Tribeca residents can now say, “we’ve bin better,” thanks to a budget allocation by City Council member Christopher Marte that is bringing dozens of the Department of Sanitation’s new “Better Bins” to Lower Manhattan. The new receptacles consist of a weighted stand and recyclable plastic basket, topped by a bisected lid.

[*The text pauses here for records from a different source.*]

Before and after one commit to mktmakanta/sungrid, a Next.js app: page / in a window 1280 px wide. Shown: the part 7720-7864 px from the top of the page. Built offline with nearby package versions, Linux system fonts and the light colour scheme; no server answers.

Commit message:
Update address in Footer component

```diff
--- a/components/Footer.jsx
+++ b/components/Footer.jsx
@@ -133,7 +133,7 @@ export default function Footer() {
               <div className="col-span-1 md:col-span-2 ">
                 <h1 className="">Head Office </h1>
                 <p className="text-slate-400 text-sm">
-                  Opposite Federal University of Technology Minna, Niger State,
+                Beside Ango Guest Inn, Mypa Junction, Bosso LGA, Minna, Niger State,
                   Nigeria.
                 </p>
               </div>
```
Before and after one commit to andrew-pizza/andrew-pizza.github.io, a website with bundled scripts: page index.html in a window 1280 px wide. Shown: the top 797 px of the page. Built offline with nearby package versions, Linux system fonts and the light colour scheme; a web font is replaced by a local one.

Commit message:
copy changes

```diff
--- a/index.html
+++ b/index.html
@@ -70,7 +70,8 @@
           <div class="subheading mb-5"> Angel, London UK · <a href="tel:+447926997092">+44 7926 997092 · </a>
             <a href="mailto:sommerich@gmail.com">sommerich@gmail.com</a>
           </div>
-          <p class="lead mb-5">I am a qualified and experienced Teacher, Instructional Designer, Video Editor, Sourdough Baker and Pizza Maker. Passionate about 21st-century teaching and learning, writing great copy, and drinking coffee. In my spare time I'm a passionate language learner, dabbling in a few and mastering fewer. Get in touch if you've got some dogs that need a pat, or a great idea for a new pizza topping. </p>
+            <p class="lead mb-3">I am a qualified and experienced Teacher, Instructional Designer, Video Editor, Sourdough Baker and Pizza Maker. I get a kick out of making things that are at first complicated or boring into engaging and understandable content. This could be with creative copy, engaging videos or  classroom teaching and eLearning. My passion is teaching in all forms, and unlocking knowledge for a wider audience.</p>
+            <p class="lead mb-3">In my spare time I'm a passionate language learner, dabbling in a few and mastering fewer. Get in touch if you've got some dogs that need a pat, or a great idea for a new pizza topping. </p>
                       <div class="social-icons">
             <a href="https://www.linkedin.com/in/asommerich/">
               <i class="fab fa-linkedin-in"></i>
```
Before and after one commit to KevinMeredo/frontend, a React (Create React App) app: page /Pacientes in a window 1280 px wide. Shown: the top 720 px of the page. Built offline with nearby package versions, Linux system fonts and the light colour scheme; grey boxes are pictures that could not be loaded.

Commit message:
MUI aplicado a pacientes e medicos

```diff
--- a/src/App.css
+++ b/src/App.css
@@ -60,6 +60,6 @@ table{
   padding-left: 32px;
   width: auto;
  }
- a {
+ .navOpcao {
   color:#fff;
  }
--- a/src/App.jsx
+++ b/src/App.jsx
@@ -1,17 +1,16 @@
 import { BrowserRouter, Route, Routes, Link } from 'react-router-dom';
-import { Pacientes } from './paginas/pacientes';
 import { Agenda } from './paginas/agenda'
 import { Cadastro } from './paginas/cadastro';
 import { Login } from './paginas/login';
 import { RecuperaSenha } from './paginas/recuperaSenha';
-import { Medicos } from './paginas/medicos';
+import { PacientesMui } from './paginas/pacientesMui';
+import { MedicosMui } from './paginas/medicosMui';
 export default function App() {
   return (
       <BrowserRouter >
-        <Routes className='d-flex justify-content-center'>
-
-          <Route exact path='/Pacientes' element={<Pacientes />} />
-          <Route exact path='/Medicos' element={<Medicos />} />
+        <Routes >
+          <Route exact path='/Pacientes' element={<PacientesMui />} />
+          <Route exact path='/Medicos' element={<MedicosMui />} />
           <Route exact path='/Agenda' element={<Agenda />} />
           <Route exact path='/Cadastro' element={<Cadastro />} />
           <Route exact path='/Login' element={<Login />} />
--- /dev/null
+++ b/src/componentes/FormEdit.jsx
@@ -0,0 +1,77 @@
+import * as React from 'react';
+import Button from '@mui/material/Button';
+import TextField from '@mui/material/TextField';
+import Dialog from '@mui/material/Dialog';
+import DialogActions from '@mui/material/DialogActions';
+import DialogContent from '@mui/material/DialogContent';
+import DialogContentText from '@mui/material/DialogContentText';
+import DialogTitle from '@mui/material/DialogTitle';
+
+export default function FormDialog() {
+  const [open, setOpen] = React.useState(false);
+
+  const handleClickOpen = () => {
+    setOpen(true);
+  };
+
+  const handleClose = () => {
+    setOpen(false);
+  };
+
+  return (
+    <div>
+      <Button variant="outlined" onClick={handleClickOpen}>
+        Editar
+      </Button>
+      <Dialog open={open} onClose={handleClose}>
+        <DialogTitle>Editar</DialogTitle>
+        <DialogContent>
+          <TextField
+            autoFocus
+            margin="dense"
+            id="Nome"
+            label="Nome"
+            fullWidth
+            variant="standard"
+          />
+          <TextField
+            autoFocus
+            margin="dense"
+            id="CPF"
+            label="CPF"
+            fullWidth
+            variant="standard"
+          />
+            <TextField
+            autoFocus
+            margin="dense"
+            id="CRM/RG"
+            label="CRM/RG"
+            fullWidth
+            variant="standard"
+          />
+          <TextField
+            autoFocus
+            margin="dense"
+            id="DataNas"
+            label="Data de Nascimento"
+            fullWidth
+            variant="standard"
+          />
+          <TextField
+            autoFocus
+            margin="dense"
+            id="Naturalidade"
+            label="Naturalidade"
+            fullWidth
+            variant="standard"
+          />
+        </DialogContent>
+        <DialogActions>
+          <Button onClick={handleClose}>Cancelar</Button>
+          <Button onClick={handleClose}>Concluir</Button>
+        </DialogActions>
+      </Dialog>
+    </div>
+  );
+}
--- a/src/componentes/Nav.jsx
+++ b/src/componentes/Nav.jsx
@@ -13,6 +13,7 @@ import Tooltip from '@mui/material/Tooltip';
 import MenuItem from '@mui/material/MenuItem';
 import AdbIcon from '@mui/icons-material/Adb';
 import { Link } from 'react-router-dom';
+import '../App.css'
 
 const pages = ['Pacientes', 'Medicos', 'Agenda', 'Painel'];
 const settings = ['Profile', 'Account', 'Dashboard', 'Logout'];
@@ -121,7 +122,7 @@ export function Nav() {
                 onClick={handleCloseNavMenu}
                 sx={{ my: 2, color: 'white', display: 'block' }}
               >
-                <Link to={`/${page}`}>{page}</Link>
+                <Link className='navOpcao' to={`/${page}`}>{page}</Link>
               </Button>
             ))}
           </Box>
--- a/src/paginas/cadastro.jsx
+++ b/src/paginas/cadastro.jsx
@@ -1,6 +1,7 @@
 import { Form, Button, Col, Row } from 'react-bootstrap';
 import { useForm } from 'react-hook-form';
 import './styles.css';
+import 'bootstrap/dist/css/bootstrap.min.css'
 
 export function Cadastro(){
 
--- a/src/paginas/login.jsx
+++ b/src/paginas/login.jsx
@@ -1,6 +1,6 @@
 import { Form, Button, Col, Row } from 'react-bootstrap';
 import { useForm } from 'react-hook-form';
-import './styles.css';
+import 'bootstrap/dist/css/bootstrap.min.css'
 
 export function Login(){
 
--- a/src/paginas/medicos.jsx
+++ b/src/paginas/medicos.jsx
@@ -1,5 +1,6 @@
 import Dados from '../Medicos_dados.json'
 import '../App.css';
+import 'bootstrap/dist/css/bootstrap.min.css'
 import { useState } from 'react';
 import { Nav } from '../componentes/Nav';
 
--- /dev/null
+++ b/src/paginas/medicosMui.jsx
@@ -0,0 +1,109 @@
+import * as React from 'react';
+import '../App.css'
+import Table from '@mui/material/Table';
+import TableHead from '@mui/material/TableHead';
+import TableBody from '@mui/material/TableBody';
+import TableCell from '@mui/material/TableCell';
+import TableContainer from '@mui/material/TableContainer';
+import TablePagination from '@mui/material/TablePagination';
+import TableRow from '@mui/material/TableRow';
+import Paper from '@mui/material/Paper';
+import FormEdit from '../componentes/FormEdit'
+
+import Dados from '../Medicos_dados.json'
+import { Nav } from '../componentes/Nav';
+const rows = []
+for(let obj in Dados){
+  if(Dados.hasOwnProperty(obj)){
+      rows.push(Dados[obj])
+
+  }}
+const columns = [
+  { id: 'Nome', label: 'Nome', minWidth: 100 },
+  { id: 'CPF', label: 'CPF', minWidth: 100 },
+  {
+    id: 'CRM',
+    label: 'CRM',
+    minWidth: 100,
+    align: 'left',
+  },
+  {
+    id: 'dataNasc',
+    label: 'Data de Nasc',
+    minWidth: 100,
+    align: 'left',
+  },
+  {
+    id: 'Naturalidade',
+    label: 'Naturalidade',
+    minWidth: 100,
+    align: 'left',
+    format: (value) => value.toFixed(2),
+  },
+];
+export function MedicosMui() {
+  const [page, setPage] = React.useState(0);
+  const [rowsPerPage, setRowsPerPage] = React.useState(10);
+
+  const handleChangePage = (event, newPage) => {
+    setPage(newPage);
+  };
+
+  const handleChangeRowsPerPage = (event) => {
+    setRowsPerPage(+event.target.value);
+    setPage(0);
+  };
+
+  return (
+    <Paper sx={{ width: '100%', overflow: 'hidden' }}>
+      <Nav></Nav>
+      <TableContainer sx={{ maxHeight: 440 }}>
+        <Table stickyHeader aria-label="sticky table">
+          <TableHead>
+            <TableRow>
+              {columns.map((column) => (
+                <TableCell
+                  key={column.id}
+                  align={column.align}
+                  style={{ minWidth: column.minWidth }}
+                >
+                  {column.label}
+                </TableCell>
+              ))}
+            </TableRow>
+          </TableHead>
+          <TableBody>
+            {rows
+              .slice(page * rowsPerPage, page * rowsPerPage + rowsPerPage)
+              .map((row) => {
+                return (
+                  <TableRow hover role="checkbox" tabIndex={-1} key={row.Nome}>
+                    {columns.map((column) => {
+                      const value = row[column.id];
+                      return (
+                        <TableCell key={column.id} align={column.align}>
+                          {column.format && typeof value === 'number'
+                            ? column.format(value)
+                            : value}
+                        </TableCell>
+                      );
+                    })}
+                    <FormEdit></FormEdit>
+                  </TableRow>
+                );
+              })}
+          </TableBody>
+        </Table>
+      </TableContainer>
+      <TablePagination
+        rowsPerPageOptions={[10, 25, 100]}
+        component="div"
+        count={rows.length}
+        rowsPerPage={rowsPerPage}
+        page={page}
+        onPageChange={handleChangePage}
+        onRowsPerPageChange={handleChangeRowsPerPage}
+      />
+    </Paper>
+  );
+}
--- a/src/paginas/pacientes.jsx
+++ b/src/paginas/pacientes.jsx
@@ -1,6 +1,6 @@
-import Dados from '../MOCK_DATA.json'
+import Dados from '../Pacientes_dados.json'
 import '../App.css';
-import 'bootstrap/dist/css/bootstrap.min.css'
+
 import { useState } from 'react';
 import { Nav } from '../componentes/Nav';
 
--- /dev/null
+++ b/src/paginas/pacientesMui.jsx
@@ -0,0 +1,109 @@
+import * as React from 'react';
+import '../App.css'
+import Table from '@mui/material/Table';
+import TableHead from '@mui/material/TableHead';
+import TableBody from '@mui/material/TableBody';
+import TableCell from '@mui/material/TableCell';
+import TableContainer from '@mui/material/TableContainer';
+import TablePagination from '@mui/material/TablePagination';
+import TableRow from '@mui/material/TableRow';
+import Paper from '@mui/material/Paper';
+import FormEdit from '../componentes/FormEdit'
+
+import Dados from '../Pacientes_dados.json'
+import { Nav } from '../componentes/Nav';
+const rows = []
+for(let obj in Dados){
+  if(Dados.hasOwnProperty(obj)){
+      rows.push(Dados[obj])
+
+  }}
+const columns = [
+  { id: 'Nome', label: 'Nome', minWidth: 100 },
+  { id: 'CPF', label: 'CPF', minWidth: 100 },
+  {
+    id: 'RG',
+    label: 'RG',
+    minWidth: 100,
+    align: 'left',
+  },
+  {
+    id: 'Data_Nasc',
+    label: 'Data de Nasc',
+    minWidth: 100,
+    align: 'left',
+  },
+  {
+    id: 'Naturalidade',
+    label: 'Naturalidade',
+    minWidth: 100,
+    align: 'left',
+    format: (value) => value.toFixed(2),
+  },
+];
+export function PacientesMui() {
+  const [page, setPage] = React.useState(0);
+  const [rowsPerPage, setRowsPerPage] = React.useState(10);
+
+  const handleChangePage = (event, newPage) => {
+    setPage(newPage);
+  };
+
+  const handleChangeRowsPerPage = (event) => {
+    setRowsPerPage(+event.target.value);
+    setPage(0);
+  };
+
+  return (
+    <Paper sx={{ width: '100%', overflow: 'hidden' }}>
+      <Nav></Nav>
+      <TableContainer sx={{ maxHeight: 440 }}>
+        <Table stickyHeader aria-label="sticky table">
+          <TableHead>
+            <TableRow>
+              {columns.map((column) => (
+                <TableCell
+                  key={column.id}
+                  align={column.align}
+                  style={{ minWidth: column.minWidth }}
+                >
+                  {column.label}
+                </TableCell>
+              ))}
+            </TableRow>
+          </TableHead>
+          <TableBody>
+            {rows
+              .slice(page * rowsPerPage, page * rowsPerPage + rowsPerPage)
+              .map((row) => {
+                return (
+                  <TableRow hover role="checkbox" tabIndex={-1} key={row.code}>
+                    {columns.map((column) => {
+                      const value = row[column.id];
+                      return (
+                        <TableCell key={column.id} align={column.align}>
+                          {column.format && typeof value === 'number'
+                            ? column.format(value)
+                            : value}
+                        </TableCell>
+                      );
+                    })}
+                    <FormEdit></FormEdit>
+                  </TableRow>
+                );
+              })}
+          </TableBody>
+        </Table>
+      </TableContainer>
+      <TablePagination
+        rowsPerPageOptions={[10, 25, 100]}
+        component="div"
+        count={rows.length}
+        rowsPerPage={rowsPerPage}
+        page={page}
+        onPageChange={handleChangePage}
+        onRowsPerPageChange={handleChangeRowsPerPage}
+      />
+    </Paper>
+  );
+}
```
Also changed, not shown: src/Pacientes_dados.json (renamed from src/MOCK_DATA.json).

Unlike the legacy wire-mesh baskets that the new design will replace, these trash cans (which are larger, but less than half the weight of their predecessors) are resistant to rust, will keep out rodents, and discourage the public from depositing large refuse.
Mr. Marte said that some of the top complaints his office receives are for sanitation issues, “from trash on the streets, to overflowing bins, to rats chewing through the wires and eating garbage.”
“These larger, rat-proof bins will prevent trash overflowing onto the sidewalk, and will take away a major food source for rats,” he said. “The removable parts of the bins will also make it faster for sanitation workers to place the trash in their trucks, speeding up garbage pickup district-wide.”
This is the initial rollout of a design finalized in 2019, when the Department of Sanitation hosted the Better Bin Competition, offering designers an opportunity to reimagine the most ubiquitous form of street furniture in the New York: the City’s tens of thousands of green, wire-mesh litter baskets, which date from the 1930s.
The winner, from industrial designer Colin Kelly at the Brooklyn-based interdisciplinary firm Group Project, is built around a three-part system. The stand, which stays anchored to the street corner, serves as a home base to protect the basket, and is designed to survive heavy winds, along with other hazards of New York streets. The lid serves as a hinge that opens for the removal of the basket, while also keeping refuse in and bulky or household waste out. The modular design allows the Department of Sanitation to swap out the plastic basket, before it’s time to replace the entire receptacle, thereby lowering the overall cost.
For the initial rollout, look for Better Bins along Greenwich Street, at the intersections with Duane, Jay, North Moore, and Laight Streets. “This is just the first wave,” Mr. Marte said. “I look forward to all the outdated trash bins in my district being replaced by Better Bins, and I will continue working with the Department of Sanitation to make sure this happens as soon as possible.”